Shark and fishes around the world are currently declining on coral reefs, generally due to overharvesting. Declines in these consumers can lead to profound food web restructuring and cascading ecological consequences for the rest of the ecosystem. By studying coral reefs across multiple trophic levels and how species interactions have consequences for the rest of the ecosystem, we can further our understanding of the role of consumers, which are disappearing worldwide, on coral reefs.
The British Indian Ocean Territory (BIOT) is an ideal study system, with the highest fish and shark biomass in the Indian Ocean due to the Marine Protected Area (MPA).
To answer these questions, I am currently evaluating how large bodied predators like sharks influence coral reef fishes in their morphology, diet and composition. Additionally, I determine if these effects cascade down the food web by evaluating how herbivorous (i.e. consume algae) and corallivorous fishes (i.e. consume corals) control developing coral reef benthic communities. Using BIOT as my study system, I am able to combine both observational and experimental fieldworks to disentangle the importance of consumers in coral reef food webs.

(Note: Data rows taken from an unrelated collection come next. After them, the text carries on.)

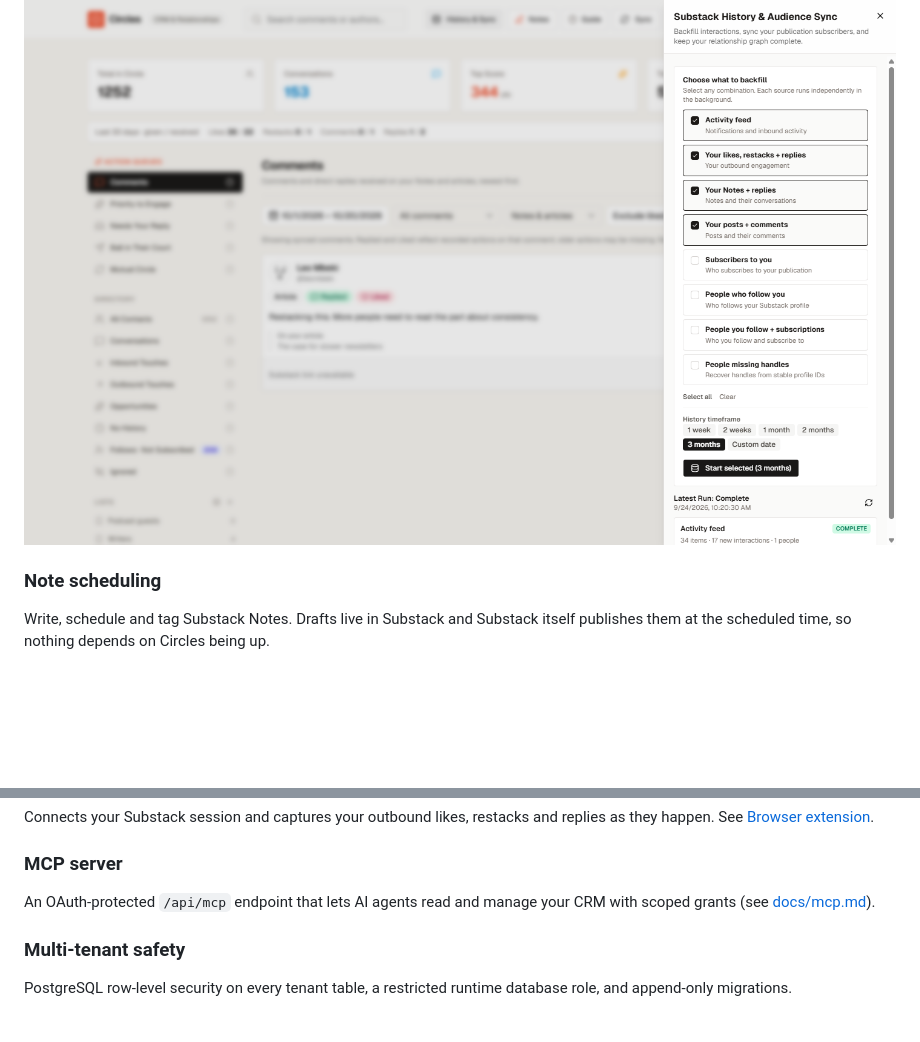
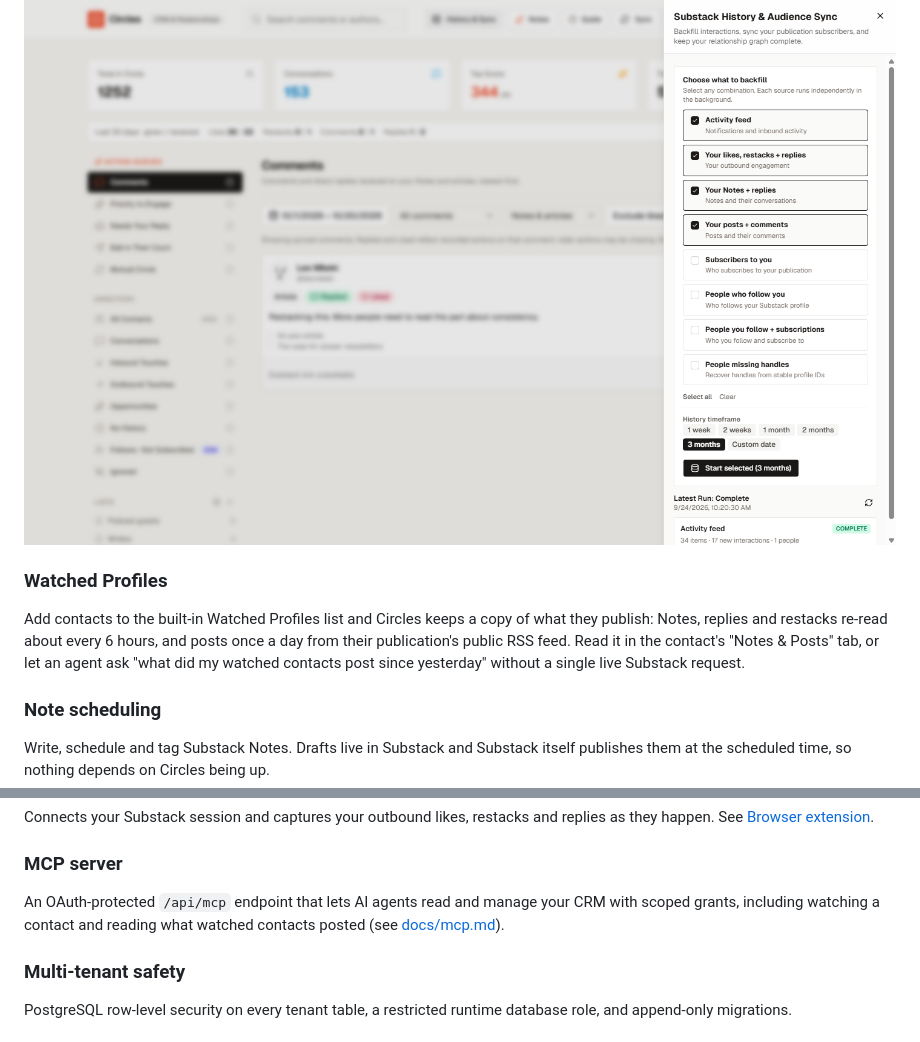
Before and after one commit to cucoleadan/circles-app, a Markdown page: README.md, 2 parts joined by grey strips. Rendered like a GitHub page; blank space fills up the shorter version.

Commit message:
docs(readme): describe Watched Profiles
Co-Authored-By: Claude Fable 5.2 <noreply@anthropic.com>

```diff
--- a/README.md
+++ b/README.md
@@ -58,6 +58,14 @@ streams Substack only partly exposes.
 
 ![Choosing sources and a timeframe for a history backfill](docs/screenshots/04-sync.png)
 
+### Watched Profiles
+
+Add contacts to the built-in Watched Profiles list and Circles keeps a copy of
+what they publish: Notes, replies and restacks re-read about every 6 hours, and
+posts once a day from their publication's public RSS feed. Read it in the
+contact's "Notes & Posts" tab, or let an agent ask "what did my watched
+contacts post since yesterday" without a single live Substack request.
+
 ### Note scheduling
 
 Write, schedule and tag Substack Notes. Drafts live in Substack and Substack
@@ -74,7 +82,8 @@ replies as they happen. See [Browser extension](#browser-extension).
 ### MCP server
 
 An OAuth-protected `/api/mcp` endpoint that lets AI agents read and manage your
-CRM with scoped grants (see [docs/mcp.md](docs/mcp.md)).
+CRM with scoped grants, including watching a contact and reading what watched
+contacts posted (see [docs/mcp.md](docs/mcp.md)).
 
 ### Multi-tenant safety
 
```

I’m fascinated by the diverse species interactions on coral reefs and their ecological consequences for the rest of the ecosystem.
Coral Reef ResilienceCoral Reef Fish in the British Indian Ocean Territory
I currently work on patterns of diversity on coral reefs from the microbial scale on individual coral colonies to macroecological patterns of benthic organisms.
Additionally, I am interested in evaluating food webs and the role of consumers in other habitats and determining if there are generalizations in mechanisms or patterns across systems.